Locate the line bearing "Before and after one commit to stackables/bridge, a" in the material below, then reproduce it and each following line up to and including the line bearing "docs: Add usage".
┏━━
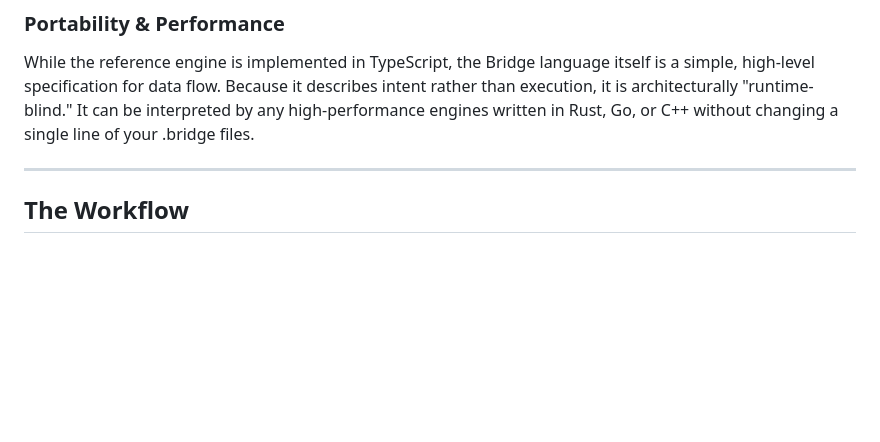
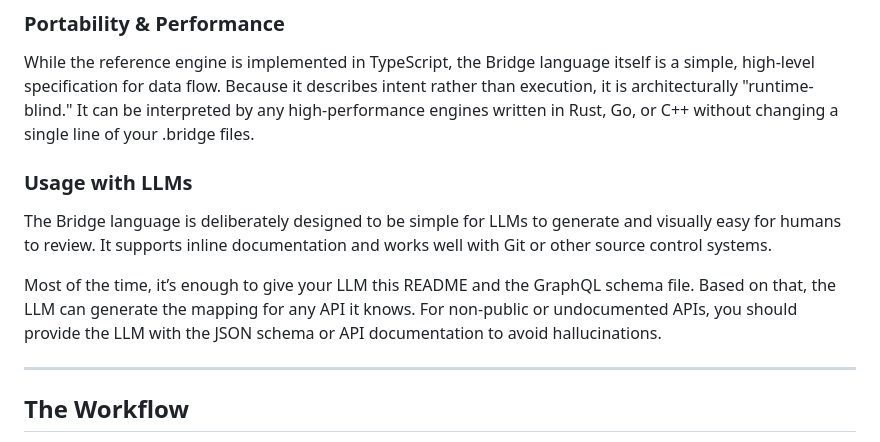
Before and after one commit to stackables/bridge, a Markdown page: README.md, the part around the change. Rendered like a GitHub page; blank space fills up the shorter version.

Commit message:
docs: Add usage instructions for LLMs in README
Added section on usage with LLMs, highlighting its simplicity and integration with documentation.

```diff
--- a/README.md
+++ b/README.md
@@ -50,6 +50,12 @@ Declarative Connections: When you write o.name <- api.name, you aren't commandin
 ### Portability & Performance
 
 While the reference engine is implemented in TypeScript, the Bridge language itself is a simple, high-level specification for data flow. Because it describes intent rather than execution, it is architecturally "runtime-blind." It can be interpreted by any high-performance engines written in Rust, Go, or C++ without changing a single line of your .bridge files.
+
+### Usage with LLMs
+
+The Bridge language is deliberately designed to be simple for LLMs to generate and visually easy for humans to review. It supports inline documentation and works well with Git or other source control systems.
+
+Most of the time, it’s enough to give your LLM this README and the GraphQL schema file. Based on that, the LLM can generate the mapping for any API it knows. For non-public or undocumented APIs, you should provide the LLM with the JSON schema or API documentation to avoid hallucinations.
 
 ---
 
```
┗━━
┏━━
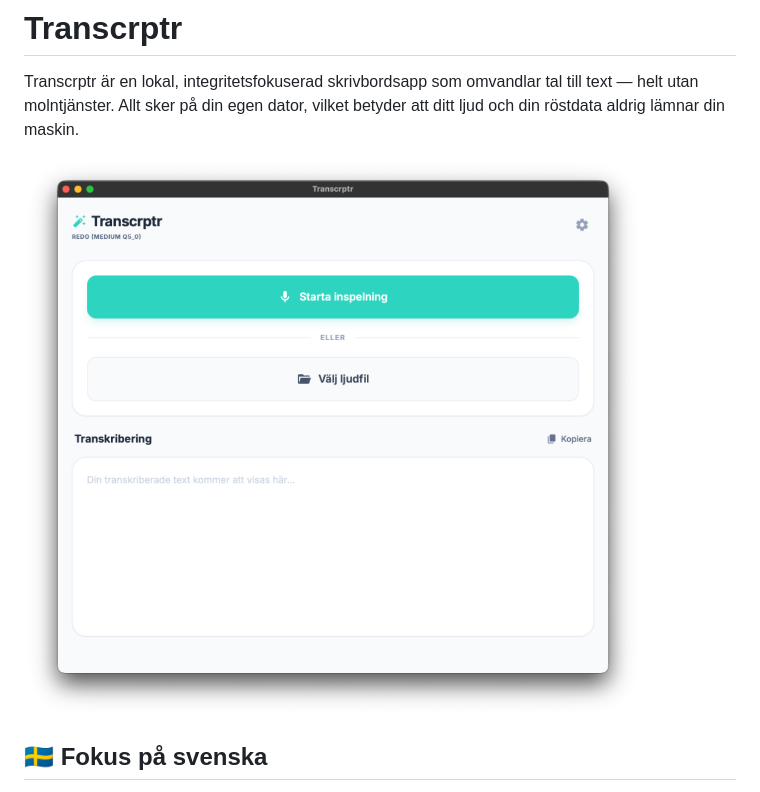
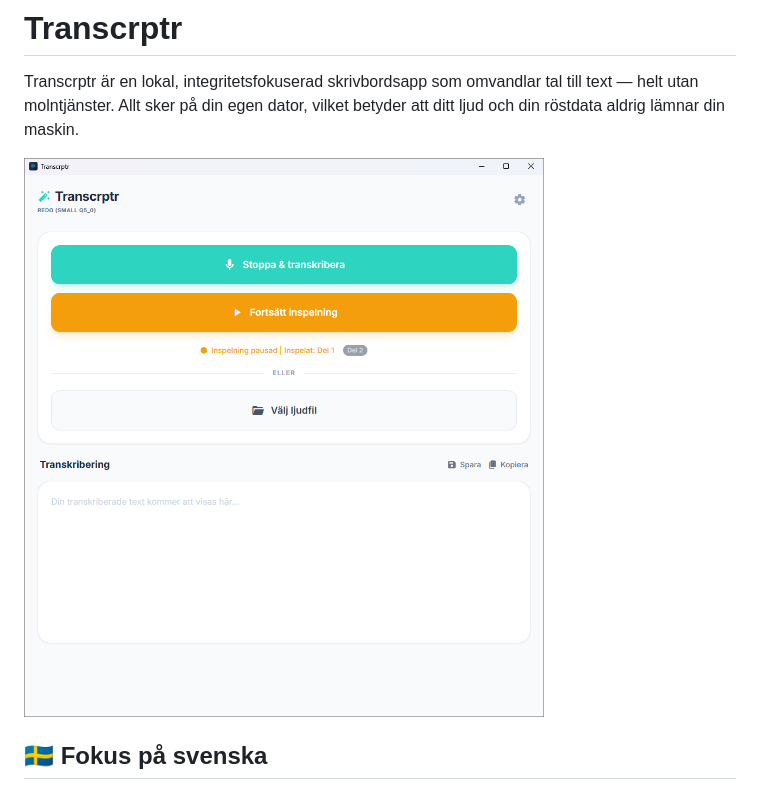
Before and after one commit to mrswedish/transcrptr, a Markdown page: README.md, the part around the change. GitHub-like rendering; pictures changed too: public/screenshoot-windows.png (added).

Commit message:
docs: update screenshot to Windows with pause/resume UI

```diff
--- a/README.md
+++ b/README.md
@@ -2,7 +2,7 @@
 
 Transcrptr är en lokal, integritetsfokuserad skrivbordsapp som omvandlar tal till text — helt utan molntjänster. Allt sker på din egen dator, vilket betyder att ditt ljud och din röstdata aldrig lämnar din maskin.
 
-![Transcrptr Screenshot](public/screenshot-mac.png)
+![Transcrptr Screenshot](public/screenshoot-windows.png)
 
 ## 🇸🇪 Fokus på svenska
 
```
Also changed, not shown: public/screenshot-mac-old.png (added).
┗━━
[EXERCISE RESPONSE]
Before and after one commit to stackables/bridge, a Markdown page: README.md, the part around the change. Rendered like a GitHub page; blank space fills up the shorter version.

Commit message:
docs: Add usage instructions for LLMs in README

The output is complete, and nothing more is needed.